Thu, 7 Aug 2008 Source: Pryce, Daniel K.

Ghanaweb.com, the leading pro-Ghanaian Web site, is the material version of Francis Akoto’s vision. Whether the progenitor of the aforesaid site had imagined that it would become such a sensation with Ghanaians today is debatable, but the fact remains that many of us cannot go a day without visiting Ghanaweb.com for information about the state of affairs in our dear nation. Moreover, the Features pages are the favorite destinations of many visitors to the Web site, where most are able to join in the discussions. Today, this unique Internet portal has transformed how Ghanaians interact with one another online, with a constant influx of people from dissimilar backgrounds ? the rich and the poor, the Ghana-based and émigré, the scholarly and the unlettered, among an avalanche of demographics that have made ghanaweb.com very popular in contemporary times ? ready to share their thoughts.
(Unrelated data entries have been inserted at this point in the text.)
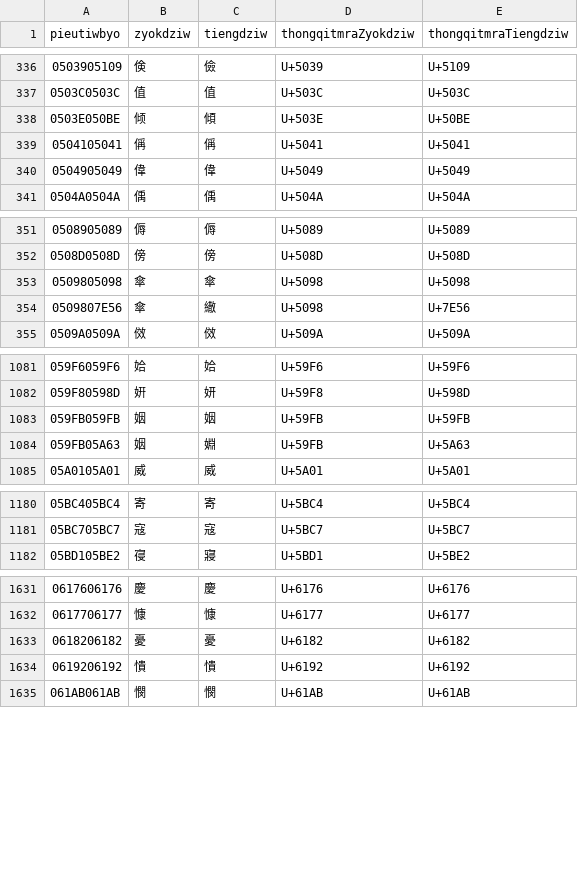
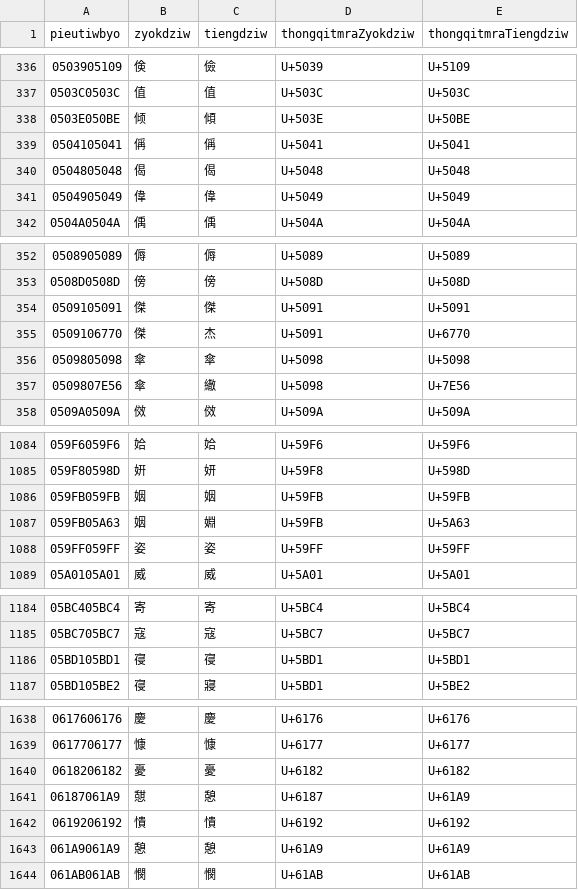
Before and after one commit to Magnezone462/myang-qhanshieng, a TSV file: src/cileu/TSV/TIENGDZIW.tsv, drawn as a sheet; only a part is shown, gaps mark what is left out; the diff covers the shown part only.

```diff
--- a/src/cileu/TSV/TIENGDZIW.tsv
+++ b/src/cileu/TSV/TIENGDZIW.tsv
@@ -339,2 +339,3 @@ pieutiwbyo	zyokdziw	tiengdziw	thongqitmraZyokdziw	thongqitmraTiengdziw
 0504105041	偁	偁	U+5041	U+5041
+0504805048	偈	偈	U+5048	U+5048
 0504905049	偉	偉	U+5049	U+5049
@@ -352,2 +353,4 @@ pieutiwbyo	zyokdziw	tiengdziw	thongqitmraZyokdziw	thongqitmraTiengdziw
 0508D0508D	傍	傍	U+508D	U+508D
+0509105091	傑	傑	U+5091	U+5091
+0509106770	傑	杰	U+5091	U+6770
 0509805098	傘	傘	U+5098	U+5098
@@ -1084,2 +1087,3 @@ pieutiwbyo	zyokdziw	tiengdziw	thongqitmraZyokdziw	thongqitmraTiengdziw
 059FB05A63	姻	婣	U+59FB	U+5A63
+059FF059FF	姿	姿	U+59FF	U+59FF
 05A0105A01	威	威	U+5A01	U+5A01
@@ -1181,2 +1185,3 @@ pieutiwbyo	zyokdziw	tiengdziw	thongqitmraZyokdziw	thongqitmraTiengdziw
 05BC705BC7	寇	寇	U+5BC7	U+5BC7
+05BD105BD1	寑	寑	U+5BD1	U+5BD1
 05BD105BE2	寑	寢	U+5BD1	U+5BE2
@@ -1633,3 +1640,5 @@ pieutiwbyo	zyokdziw	tiengdziw	thongqitmraZyokdziw	thongqitmraTiengdziw
 0618206182	憂	憂	U+6182	U+6182
+06187061A9	憇	憩	U+6187	U+61A9
 0619206192	憒	憒	U+6192	U+6192
+061A9061A9	憩	憩	U+61A9	U+61A9
 061AB061AB	憫	憫	U+61AB	U+61AB
```
Also changed, not shown: 6 added rows elsewhere in this file, src/cileu/TSV/DZIWBYO.tsv, src/cileu/TSV/DZIWQRIM_KRAP.tsv, 11 other files.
With the preceding in mind, I wish to belabor the actions of a small demographic with a penchant for flooding the forum with inflammatory, bellicose and downright malevolent postings. Instead of embracing Mr. Akoto’s online platform ? the site genuinely serves all Ghanaians, both at home and in the Diaspora ? for discussing the social, economic, cultural and political exigencies of our beloved nation, this reprehensible group has hijacked ghanaweb.com, with the singular aim of turning it into an arena for spewing garbage, filth and balderdash. Before I go any further, I call on all well-meaning Ghanaians who believe in decorum and decency to come out regularly to denounce any indecorous and perverse comments they might come across in the forum, for we should not allow a few to turn a good thing into an insalubrious one.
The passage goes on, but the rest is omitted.